7. Wash your pillow cases regularly
No one loves doing the laundry but when you discover pillow cases contain as much bacteria as toilet seats (according to a US study) let’s just say it instantly ups motivation. This realisation was the result of Googling why my cheeks kept producing pimples more than other zones. As it happens, sleeping with your cheek against a pillow that has the remnants of makeup, drool, sweat and skin cells (gross!) will do that. The New York University School of Medicine recommends washing pillow sets at least once per week, or if you’ve got more than one pillow like me, rotate between them so you aren’t a slave to your laundry.
8. Up your exercise
The whole post sweat glow isn’t just a sweaty mirage. It’s legit. Studies show when we sweat we flush toxins from our body and clear blockages in our pores, and I experienced this first hand when I increased my exercise routine. I wound up doing seven to eight exercise sessions a week over the month and power walking a lot, too. By the end I had a serious outward glow, but also found I experienced a boost in vitality, a decrease in anxiety and stress (formed as a result of breaking out), a little more confidence and deeper self love that ultimately allowed an inward glow.
9. Eat alkaline
Elle Macpherson and Gisele Bundchen are all about it, and I’m all about their glow so I knew I was onto a winning diet. The alkaline diet focuses on eating foods that hydrate the body and skin, and balance your blood’s pH levels. By incorporating more greens (kale, spinach, celery and silverbeet), orange and red foods like sweet potato and tomatoes, having the right acidic foods (lemons and apple cider vinegar), reducing red meat and cutting back on dairy and refined foods your skin will radiate, promise!
10. Practise kindness

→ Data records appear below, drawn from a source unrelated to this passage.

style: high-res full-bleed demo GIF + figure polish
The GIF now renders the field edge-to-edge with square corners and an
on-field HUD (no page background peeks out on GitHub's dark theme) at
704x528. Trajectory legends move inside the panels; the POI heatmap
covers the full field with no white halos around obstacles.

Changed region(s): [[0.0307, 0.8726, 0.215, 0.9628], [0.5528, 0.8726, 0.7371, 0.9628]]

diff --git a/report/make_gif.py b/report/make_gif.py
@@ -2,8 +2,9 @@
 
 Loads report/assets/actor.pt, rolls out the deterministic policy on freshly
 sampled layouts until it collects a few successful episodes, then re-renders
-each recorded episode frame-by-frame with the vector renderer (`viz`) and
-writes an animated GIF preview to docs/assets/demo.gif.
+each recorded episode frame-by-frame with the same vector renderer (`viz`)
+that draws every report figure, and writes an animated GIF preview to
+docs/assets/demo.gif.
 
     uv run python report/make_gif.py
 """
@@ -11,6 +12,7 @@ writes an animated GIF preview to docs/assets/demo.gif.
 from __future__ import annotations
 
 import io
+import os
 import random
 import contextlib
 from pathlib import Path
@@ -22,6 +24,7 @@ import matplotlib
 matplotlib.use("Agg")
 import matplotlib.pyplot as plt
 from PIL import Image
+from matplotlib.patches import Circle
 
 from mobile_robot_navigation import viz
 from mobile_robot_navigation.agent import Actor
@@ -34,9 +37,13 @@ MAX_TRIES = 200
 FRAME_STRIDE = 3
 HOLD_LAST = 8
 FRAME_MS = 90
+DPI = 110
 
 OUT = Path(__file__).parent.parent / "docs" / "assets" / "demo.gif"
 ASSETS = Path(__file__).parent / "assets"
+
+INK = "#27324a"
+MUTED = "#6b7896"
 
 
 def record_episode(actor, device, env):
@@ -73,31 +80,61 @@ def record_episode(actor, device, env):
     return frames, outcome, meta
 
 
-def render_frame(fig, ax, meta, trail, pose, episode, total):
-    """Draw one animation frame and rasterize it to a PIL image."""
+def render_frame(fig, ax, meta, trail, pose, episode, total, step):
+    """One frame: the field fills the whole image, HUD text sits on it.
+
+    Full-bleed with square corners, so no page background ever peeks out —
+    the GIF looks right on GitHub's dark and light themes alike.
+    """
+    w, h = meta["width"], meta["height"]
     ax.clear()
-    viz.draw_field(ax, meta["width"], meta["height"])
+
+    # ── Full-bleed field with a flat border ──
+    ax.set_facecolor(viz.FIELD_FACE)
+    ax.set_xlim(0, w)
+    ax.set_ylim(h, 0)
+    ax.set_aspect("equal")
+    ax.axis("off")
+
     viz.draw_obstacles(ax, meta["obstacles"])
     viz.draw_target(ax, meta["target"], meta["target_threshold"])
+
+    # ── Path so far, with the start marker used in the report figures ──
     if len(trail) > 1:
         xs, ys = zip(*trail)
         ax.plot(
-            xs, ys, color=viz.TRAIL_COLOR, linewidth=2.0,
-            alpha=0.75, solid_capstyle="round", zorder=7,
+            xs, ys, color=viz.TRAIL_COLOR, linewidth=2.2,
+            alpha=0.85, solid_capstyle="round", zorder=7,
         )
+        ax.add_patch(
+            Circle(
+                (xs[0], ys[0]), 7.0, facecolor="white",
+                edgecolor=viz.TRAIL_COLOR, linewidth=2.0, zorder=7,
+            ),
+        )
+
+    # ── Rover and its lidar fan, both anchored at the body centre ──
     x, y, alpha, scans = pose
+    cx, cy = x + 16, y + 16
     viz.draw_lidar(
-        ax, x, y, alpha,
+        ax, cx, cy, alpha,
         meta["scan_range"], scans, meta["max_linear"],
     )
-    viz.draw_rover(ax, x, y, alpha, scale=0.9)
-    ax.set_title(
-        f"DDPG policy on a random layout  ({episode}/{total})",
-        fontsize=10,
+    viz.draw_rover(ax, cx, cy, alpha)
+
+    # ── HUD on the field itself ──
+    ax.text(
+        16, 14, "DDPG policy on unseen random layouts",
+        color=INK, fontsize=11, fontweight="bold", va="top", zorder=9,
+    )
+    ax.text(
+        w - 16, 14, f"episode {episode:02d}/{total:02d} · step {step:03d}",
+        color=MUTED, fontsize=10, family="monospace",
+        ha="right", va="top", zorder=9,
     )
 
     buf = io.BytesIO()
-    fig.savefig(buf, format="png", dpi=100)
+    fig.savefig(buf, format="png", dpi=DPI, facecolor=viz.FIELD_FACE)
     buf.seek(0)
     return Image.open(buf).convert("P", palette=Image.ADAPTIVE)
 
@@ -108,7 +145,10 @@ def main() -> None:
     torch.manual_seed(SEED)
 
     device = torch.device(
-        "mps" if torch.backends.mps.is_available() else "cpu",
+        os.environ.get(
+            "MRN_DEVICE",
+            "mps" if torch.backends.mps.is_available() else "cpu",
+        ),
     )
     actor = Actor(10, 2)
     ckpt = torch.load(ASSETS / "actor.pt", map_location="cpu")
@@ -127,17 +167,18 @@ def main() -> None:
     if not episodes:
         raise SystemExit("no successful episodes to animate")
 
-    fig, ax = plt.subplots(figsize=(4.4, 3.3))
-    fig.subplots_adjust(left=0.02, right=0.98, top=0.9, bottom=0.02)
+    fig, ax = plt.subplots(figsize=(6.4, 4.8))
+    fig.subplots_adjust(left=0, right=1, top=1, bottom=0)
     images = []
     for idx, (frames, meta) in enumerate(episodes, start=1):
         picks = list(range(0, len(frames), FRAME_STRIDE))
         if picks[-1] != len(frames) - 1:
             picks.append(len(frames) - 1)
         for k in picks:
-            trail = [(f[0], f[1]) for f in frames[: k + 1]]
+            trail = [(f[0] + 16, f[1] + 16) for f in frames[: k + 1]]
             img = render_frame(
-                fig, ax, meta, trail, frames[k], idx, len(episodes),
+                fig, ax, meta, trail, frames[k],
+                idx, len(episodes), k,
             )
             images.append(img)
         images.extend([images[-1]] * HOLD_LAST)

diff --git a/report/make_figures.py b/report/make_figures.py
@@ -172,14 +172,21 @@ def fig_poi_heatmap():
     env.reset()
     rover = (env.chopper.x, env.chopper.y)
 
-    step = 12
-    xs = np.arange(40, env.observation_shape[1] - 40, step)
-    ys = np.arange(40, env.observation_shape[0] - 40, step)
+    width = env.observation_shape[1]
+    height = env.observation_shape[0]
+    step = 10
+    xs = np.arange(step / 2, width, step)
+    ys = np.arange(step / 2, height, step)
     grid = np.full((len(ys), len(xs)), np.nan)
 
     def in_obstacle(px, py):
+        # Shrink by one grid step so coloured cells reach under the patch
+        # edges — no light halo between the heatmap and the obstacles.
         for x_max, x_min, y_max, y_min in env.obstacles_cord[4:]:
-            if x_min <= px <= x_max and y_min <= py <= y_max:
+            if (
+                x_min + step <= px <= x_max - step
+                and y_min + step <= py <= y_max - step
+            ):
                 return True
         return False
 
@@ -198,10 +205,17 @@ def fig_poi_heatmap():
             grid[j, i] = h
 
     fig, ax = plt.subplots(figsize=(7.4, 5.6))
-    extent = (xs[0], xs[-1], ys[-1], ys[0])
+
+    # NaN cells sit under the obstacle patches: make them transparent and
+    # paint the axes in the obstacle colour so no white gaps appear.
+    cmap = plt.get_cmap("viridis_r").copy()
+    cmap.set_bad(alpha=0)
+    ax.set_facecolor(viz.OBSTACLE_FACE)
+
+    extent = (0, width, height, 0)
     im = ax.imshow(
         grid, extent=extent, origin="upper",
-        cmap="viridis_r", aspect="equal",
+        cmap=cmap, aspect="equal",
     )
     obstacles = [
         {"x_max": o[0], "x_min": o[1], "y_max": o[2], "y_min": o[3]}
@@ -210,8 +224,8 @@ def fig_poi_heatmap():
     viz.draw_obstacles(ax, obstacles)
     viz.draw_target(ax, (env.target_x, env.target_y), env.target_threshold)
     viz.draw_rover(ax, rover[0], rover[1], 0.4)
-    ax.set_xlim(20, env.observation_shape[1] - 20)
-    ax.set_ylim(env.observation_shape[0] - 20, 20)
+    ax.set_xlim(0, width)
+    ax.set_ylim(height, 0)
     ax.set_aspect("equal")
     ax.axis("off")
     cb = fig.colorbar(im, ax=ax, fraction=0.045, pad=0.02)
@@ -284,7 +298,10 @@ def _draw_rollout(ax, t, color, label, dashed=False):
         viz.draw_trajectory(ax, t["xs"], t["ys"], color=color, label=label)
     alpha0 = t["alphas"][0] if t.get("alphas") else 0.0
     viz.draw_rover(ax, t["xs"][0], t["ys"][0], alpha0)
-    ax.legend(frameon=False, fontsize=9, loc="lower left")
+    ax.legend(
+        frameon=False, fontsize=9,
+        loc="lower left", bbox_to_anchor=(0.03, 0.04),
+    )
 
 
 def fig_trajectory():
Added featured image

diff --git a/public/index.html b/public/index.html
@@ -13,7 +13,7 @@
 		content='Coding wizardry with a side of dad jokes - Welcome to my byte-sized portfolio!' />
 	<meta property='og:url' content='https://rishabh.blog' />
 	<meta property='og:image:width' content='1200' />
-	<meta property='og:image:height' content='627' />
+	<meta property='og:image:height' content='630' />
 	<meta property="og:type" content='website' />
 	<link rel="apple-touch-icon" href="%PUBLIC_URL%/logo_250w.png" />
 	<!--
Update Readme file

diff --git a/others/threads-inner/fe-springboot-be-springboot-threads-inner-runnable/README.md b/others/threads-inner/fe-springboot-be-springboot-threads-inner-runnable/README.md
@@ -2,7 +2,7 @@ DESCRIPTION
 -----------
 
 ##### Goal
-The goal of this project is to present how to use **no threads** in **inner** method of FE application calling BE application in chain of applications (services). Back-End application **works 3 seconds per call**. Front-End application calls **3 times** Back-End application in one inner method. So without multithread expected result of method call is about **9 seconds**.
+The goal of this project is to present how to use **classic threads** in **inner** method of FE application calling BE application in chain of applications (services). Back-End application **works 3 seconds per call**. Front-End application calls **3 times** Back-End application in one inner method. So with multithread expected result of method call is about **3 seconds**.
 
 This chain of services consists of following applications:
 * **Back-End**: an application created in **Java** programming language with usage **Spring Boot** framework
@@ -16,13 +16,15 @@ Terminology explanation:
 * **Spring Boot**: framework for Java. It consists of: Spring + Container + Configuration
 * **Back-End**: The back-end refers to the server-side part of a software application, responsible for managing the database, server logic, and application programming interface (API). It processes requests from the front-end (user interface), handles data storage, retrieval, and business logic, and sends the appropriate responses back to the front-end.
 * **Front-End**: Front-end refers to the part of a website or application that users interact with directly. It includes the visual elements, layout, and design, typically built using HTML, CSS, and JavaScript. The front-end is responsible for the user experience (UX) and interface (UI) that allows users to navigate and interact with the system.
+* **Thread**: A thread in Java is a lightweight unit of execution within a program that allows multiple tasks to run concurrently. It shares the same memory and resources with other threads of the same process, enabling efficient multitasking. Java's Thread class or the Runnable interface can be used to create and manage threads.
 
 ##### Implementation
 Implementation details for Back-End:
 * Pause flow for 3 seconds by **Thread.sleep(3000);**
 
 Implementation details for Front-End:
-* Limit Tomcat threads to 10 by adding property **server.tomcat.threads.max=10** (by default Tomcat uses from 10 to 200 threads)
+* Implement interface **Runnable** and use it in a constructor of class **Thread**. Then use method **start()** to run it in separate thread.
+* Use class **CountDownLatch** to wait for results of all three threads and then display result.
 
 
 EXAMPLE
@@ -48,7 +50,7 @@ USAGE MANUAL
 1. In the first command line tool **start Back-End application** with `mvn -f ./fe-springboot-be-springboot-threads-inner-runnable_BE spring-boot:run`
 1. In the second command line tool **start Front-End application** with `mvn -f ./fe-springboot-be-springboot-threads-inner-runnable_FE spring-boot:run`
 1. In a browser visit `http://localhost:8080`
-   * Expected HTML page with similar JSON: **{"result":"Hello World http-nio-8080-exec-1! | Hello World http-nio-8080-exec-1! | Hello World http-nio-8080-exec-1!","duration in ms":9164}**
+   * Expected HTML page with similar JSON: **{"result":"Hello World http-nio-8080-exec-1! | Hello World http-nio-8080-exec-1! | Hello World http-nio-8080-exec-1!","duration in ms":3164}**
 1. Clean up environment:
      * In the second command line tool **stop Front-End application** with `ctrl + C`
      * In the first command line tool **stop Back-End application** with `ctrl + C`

This was – and still is – my biggest challenge. When I first developed acne as a teen I formed a pretty intense hatred with it and myself. One comment from a popular girl at school became a scar deeper than any pimple could have created. After that I began squeezing the life out of any blemish that surfaced, hoping to rid it from my life and somehow alleviate the pain and disgust it had inflicted. Of course this only perpetuated hate, spread bacteria and created an anxiety that crippled me and left me wanting to control and ‘extract’ all blemishes from my life. It took talking to someone and understanding the psychology of ‘why’ and acknowledging how my mental health influenced my behaviour to create a habit of change. Now when I’m alone in the mirror I acknowledge my emotional state and aim to lovingly touch or wash my skin (using palms more than fingertips or nails), using affirmations that reinforce love not hate.